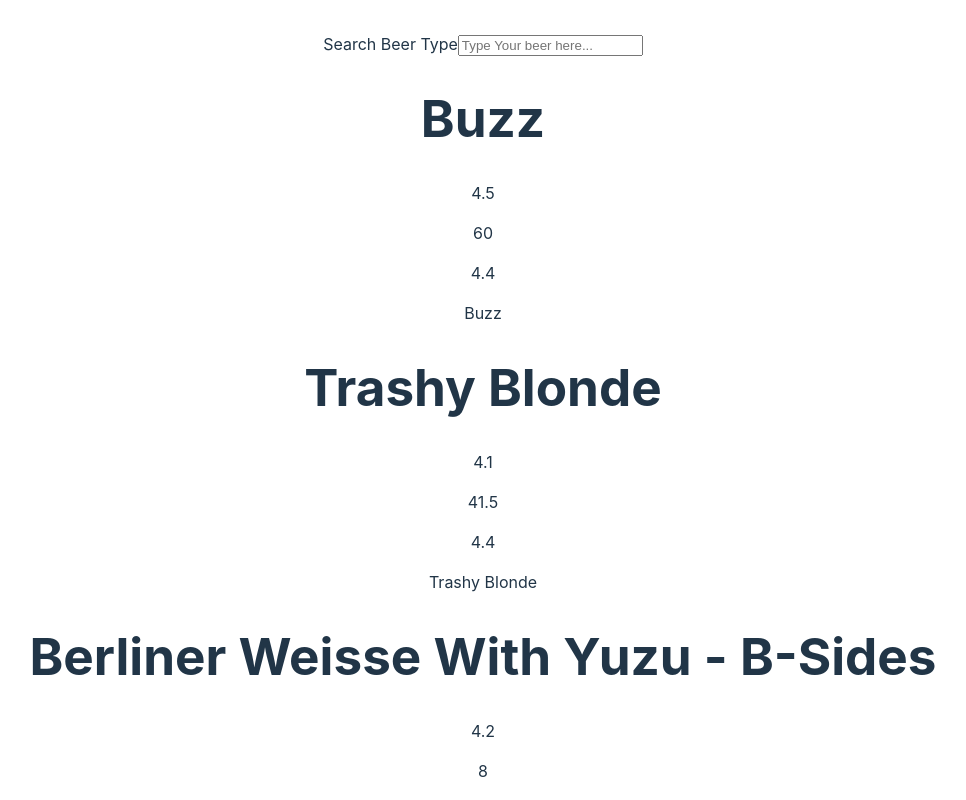
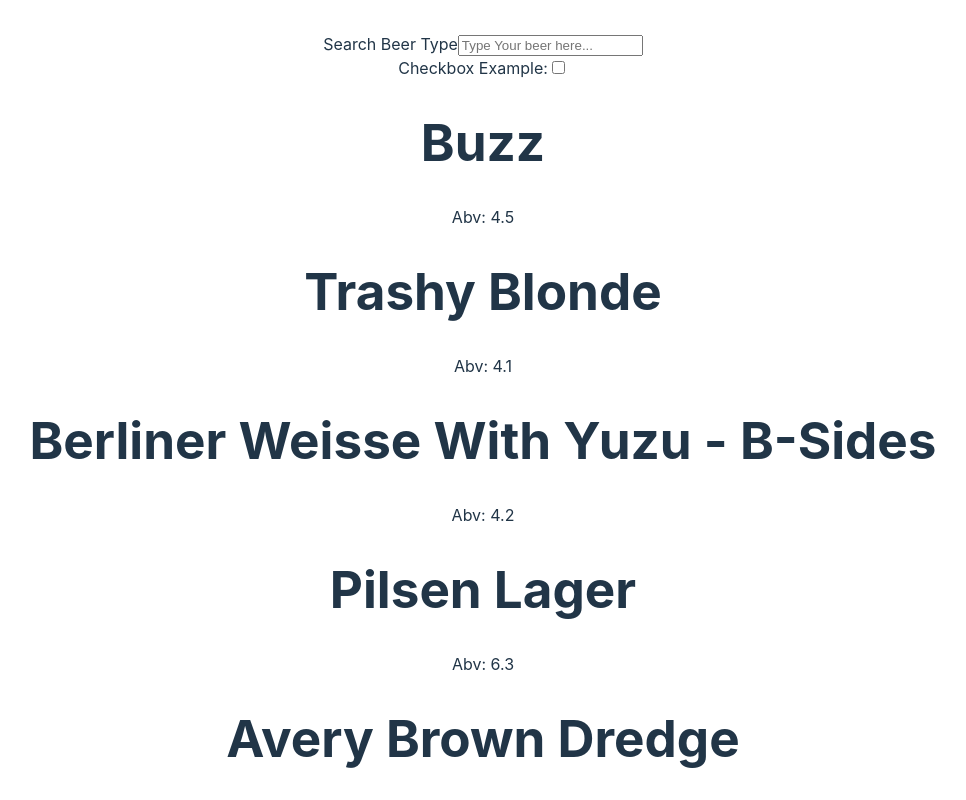
Before and after one commit to emanfalola9998/punkapi, a React (Vite) app: page / in a window 1280 px wide. Shown: the top 800 px of the page, without its empty margins (157-1123 px from the left). Built offline with nearby package versions, Linux system fonts and the light colour scheme.

Commit message:
added filter of highABV

```diff
--- a/src/components/Main/CardList/CardList.tsx
+++ b/src/components/Main/CardList/CardList.tsx
@@ -9,7 +9,7 @@ type CardListTypes = {
 const CardList = ({ beers }: CardListTypes) => {
 
 
-  return (
+    return (
     <div>
         {beers.map(beer => {
             return(
@@ -20,7 +20,7 @@ const CardList = ({ beers }: CardListTypes) => {
         })}
 
     </div>
-  );
+    );
 };
 
 export default CardList;
--- a/src/components/Navbar/FiltersList/FilterItem/FilterItem.tsx
+++ b/src/components/Navbar/FiltersList/FilterItem/FilterItem.tsx
@@ -3,16 +3,20 @@ import { BeerType } from '../../../../types/types'
 
 type FilterItemProps = {
     filteredBeer : BeerType
+    handleIsHighABV: () => void;
+    isHighABV: boolean;
 }
 
-const FilterItem = ({filteredBeer} : FilterItemProps) => {
+const FilterItem = ({filteredBeer, handleIsHighABV, isHighABV} : FilterItemProps) => {
     return (
     <div>
+
         <h1>{filteredBeer.name}</h1>
-        <p>{filteredBeer.abv}</p>
-        <p>{filteredBeer.ibu}</p>
-        <p>{filteredBeer.ph}</p>
-        <p>{filteredBeer.name}</p>
+        <p>Abv: {filteredBeer.abv}</p>
+        {/* <p>{filteredBeer.ibu}</p> */}
+        {/* <p>{filteredBeer.ph}</p> */}
+        {/* <p>{filteredBeer.name}</p> */}
+
     </div>
     )
 }
--- a/src/components/Navbar/FiltersList/FiltersList.tsx
+++ b/src/components/Navbar/FiltersList/FiltersList.tsx
@@ -1,31 +1,70 @@
-import FilterItem from './FilterItem/FilterItem'
-import { BeerType } from '../../../types/types'
+import FilterItem from "./FilterItem/FilterItem";
+import { BeerType } from "../../../types/types";
 
 type FilteredListProps = {
     beers: BeerType[];
     searchTerm: string;
-}
+    isHighABV: boolean;
+    handleIsHighABV: () => void
 
+};
 
-const FiltersList = ({beers, searchTerm}: FilteredListProps) => {
-    const filteredBeers: BeerType[] = beers.filter((beer: BeerType) => beer.name.toLowerCase().includes(searchTerm.toLowerCase()))
+const FiltersList = ({ beers, searchTerm, isHighABV, handleIsHighABV }: FilteredListProps) => {
+    let filteredBeersByName: BeerType[] = beers.filter((beer: BeerType) =>
+        beer.name.toLowerCase().includes(searchTerm.toLowerCase())
+    );
+    let filteredBeersByABV: BeerType[] = beers.filter(
+        (beer: BeerType) => beer.abv > 4.5
+    );
+    let combinedFilteredBeers: BeerType[] = filteredBeersByName.filter(
+        (beer: BeerType) => filteredBeersByABV.includes(beer)
+    );
 
-    // if(filteredBeers.length > 0) {
-    //     // console.log( "beerName:" ,filteredBeers[0].name);
-
-    // }
+  // if (highABV && searchTerm){
+  //     filteredBeersByName = filteredBeersByName.filter(filteredBeersByABV)
+  // }
 
     return (
-    <div>
-        {filteredBeers.map((filteredBeer => {
-            return(
-                <div key={filteredBeer.id}>
-                    <FilterItem filteredBeer = {filteredBeer} />
+        <div>
+            <label htmlFor="checkbox">Checkbox Example:</label>
+            <input
+            type="checkbox"
+            id="checkbox"
+            name="checkbox"
+            checked={isHighABV}
+            onChange={handleIsHighABV}
+            />
+        {searchTerm && isHighABV ? (
+        combinedFilteredBeers.map((filteredBeer) => (
+            <div key={filteredBeer.id}>
+            <FilterItem isHighABV={isHighABV} handleIsHighABV={handleIsHighABV} filteredBeer={filteredBeer} />
+            </div>
+        ))
+        ) : (
+        <>
+            {searchTerm &&
+            filteredBeersByName.map((filteredBeerByName) => (
+                <div key={filteredBeerByName.id}>
+                <FilterItem isHighABV={isHighABV} handleIsHighABV={handleIsHighABV} filteredBeer={filteredBeerByName} />
                 </div>
-            )
-        }))}
+            ))}
+                {isHighABV &&
+                filteredBeersByABV.map((filteredBeerByABV) => (
+                    <div key={filteredBeerByABV.id}>
+                    <FilterItem isHighABV={isHighABV} handleIsHighABV={handleIsHighABV} filteredBeer={filteredBeerByABV} />
+                    </div>
+            ))}
+                {!searchTerm && !isHighABV &&
+                beers.map((beer) => (
+                    <div key={beer.id}>
+                    <FilterItem isHighABV={isHighABV} handleIsHighABV={handleIsHighABV} filteredBeer={beer} />
+                    </div>
+            ))}
+        </>
+        )}
+
     </div>
-    )
-}
+    );
+};
 
-export default FiltersList
+export default FiltersList;
--- a/src/components/Navbar/Navbar.tsx
+++ b/src/components/Navbar/Navbar.tsx
@@ -12,6 +12,11 @@ type NavbarProps = {
 }
 
 const Navbar = ({beers, searchTerm, setSearchTerm} : NavbarProps) => {
+  const [isHighABV, setIsHighABV] = useState<boolean>(false)
+
+  const handleIsHighABV = () => {
+    setIsHighABV(!isHighABV)
+  }
 
   const handleChange = (e: React.ChangeEvent<HTMLInputElement>) => {
     setSearchTerm(e.target.value.trim().toLowerCase());
@@ -20,7 +25,8 @@ const Navbar = ({beers, searchTerm, setSearchTerm} : NavbarProps) => {
   return (
     <div>
       <SearchBox searchTerm = {searchTerm} setSearchTerm={setSearchTerm} handleChange={handleChange}/>
-      {searchTerm && <FiltersList beers = {beers} searchTerm={searchTerm}/>}
+      <FiltersList beers = {beers} searchTerm={searchTerm} isHighABV={isHighABV} handleIsHighABV={handleIsHighABV}/>
+
     </div>
   )
 }
```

•••••

• _PROBLEM DETAILS_: If a line in the records includes the string "BeerType", copy it.

• _RESPONSE TO THE TASK_:
@@ -3,16 +3,20 @@ import { BeerType } from '../../../../types/types'
     filteredBeer : BeerType
-import { BeerType } from '../../../types/types'
+import { BeerType } from "../../../types/types";
     beers: BeerType[];
-    const filteredBeers: BeerType[] = beers.filter((beer: BeerType) => beer.name.toLowerCase().includes(searchTerm.toLowerCase()))
+    let filteredBeersByName: BeerType[] = beers.filter((beer: BeerType) =>
+    let filteredBeersByABV: BeerType[] = beers.filter(
+        (beer: BeerType) => beer.abv > 4.5
+    let combinedFilteredBeers: BeerType[] = filteredBeersByName.filter(
+        (beer: BeerType) => filteredBeersByABV.includes(beer)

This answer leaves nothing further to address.